SOURCE MATERIAL:
■ ■ ■

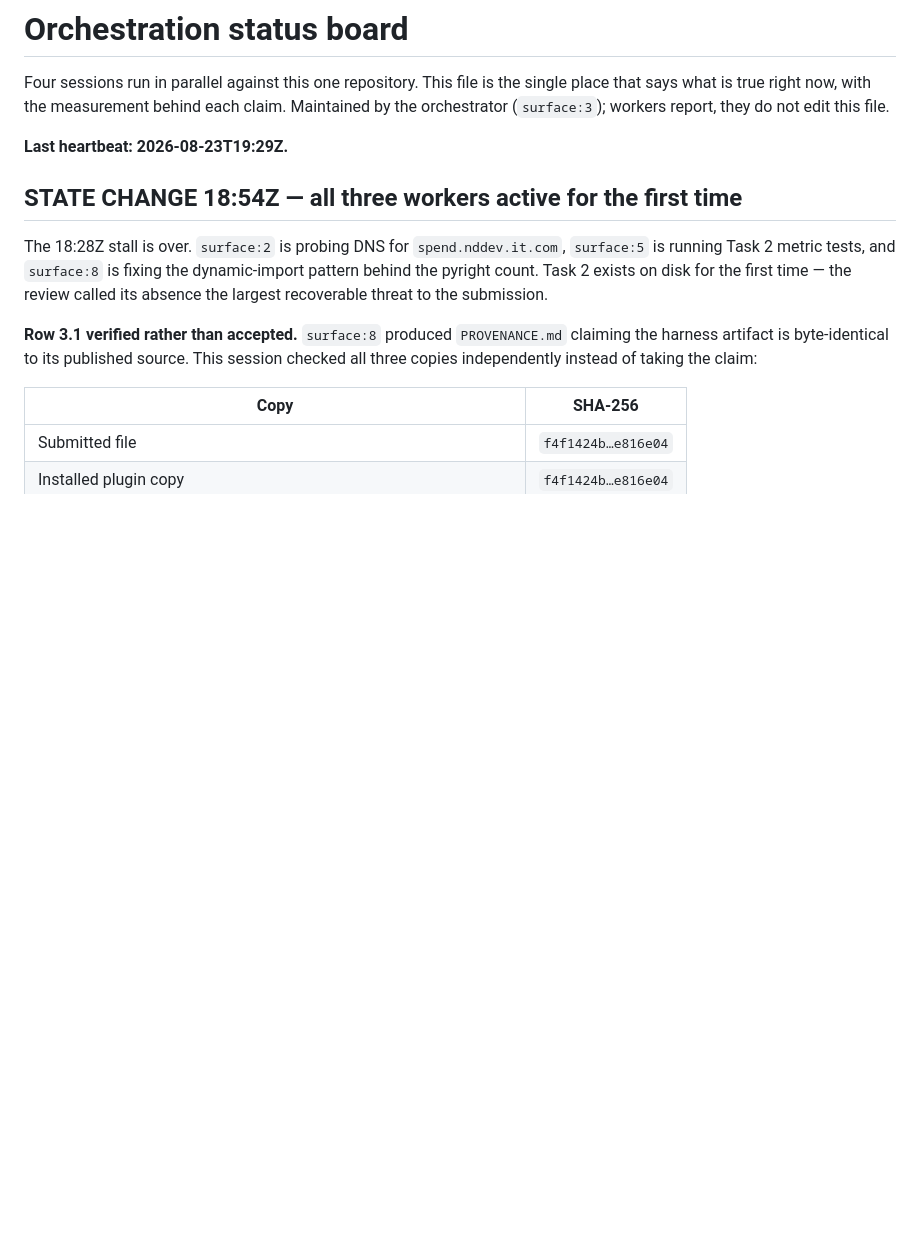
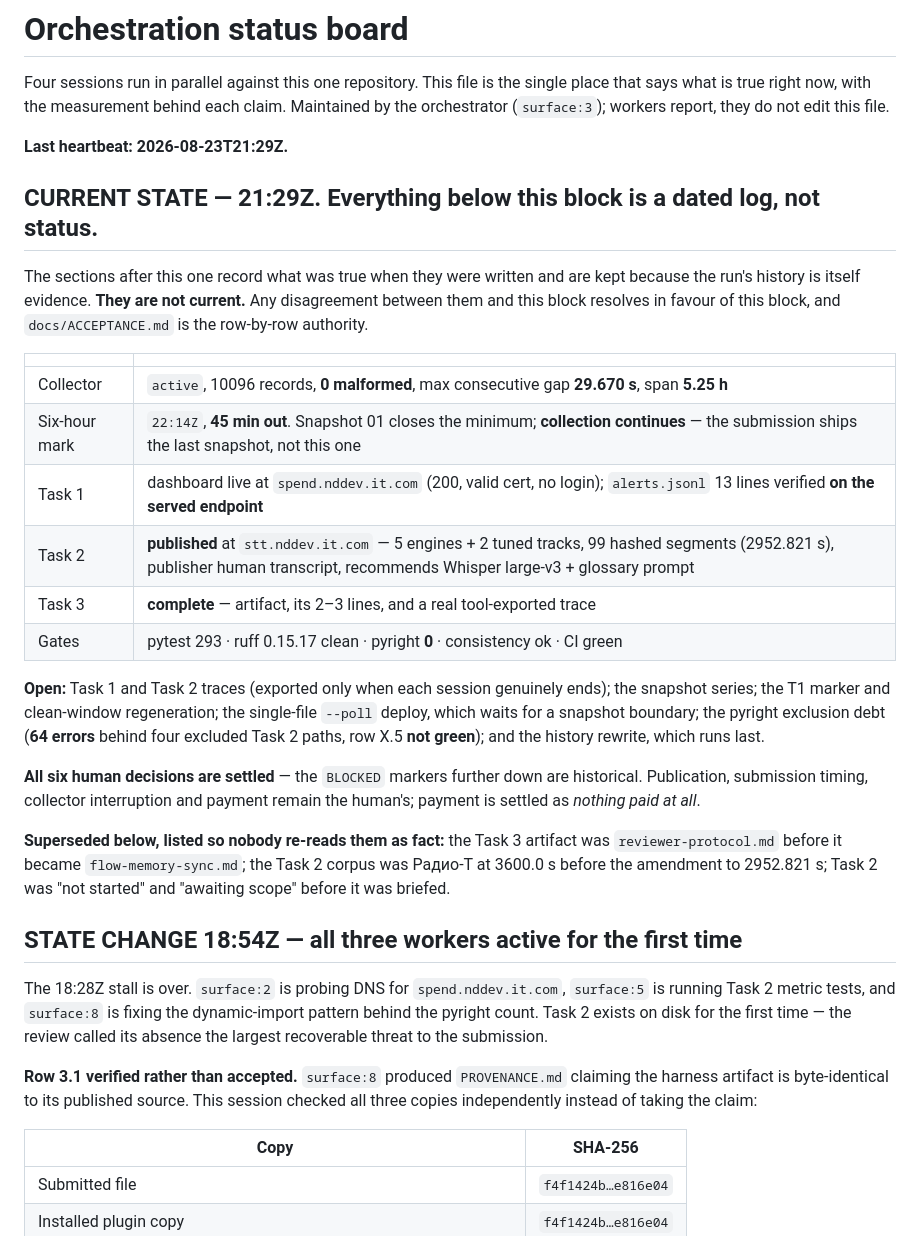
Before and after one commit to rldyourmnd/explee-ai-dev-test, a Markdown page: docs/ORCHESTRATION.md, the part around the change. GitHub-like rendering; blank space fills up the shorter version.

Commit message:
docs(board): make the top authoritative and label the rest a dated log
The board was two hours stale and still contained "not started", "awaiting
scope", the abandoned Radio-T corpus at 3600.0 s, and the superseded
reviewer-protocol.md artifact. Every one of those was true when written, which
is exactly why a reader would believe them.

Rewriting the file would have destroyed the run's history, which is itself
evidence - the record of a wrong 429 inference being withdrawn, of two traces
being quarantined, of gates that could not pass. So the top now carries current
state and says plainly that everything below it is a dated log which resolves in
favour of the top, with the specific superseded claims listed by name so nobody
re-reads them as fact.

Also notes that all six human decisions are settled, so the BLOCKED markers
further down are historical rather than open.

Claude-Session: https://claude.ai/code/session_01DyU4PuiRYep9BQqAwJnxA8

```diff
--- a/docs/ORCHESTRATION.md
+++ b/docs/ORCHESTRATION.md
@@ -5,7 +5,39 @@ single place that says what is true right now, with the measurement behind each
 claim. Maintained by the orchestrator (`surface:3`); workers report, they do not
 edit this file.
 
-**Last heartbeat: 2026-08-23T19:29Z.**
+**Last heartbeat: 2026-08-23T21:29Z.**
+
+## CURRENT STATE — 21:29Z. Everything below this block is a dated log, not status.
+
+The sections after this one record what was true when they were written and are
+kept because the run's history is itself evidence. **They are not current.** Any
+disagreement between them and this block resolves in favour of this block, and
+`docs/ACCEPTANCE.md` is the row-by-row authority.
+
+| | |
+|---|---|
+| Collector | `active`, 10096 records, **0 malformed**, max consecutive gap **29.670 s**, span **5.25 h** |
+| Six-hour mark | `22:14Z`, **45 min out**. Snapshot 01 closes the minimum; **collection continues** — the submission ships the last snapshot, not this one |
+| Task 1 | dashboard live at `spend.nddev.it.com` (200, valid cert, no login); `alerts.jsonl` 13 lines verified **on the served endpoint** |
+| Task 2 | **published** at `stt.nddev.it.com` — 5 engines + 2 tuned tracks, 99 hashed segments (2952.821 s), publisher human transcript, recommends Whisper large-v3 + glossary prompt |
+| Task 3 | **complete** — artifact, its 2–3 lines, and a real tool-exported trace |
+| Gates | pytest 293 · ruff 0.15.17 clean · pyright **0** · consistency ok · CI green |
+
+**Open:** Task 1 and Task 2 traces (exported only when each session genuinely
+ends); the snapshot series; the T1 marker and clean-window regeneration; the
+single-file `--poll` deploy, which waits for a snapshot boundary; the pyright
+exclusion debt (**64 errors** behind four excluded Task 2 paths, row X.5 **not
+green**); and the history rewrite, which runs last.
+
+**All six human decisions are settled** — the `BLOCKED` markers further down are
+historical. Publication, submission timing, collector interruption and payment
+remain the human's; payment is settled as *nothing paid at all*.
+
+**Superseded below, listed so nobody re-reads them as fact:** the Task 3 artifact
+was `reviewer-protocol.md` before it became `flow-memory-sync.md`; the Task 2
+corpus was Радио-Т at 3600.0 s before the amendment to 2952.821 s; Task 2 was
+"not started" and "awaiting scope" before it was briefed.
+
 
 ## STATE CHANGE 18:54Z — all three workers active for the first time
 
```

■ ■ ■

TASK INSTRUCTIONS: Where a line in the records above contains the string "each", copy that line.

RESULT OF THE EXERCISE:
@@ -5,7 +5,39 @@ single place that says what is true right now, with the measurement behind each
+**Open:** Task 1 and Task 2 traces (exported only when each session genuinely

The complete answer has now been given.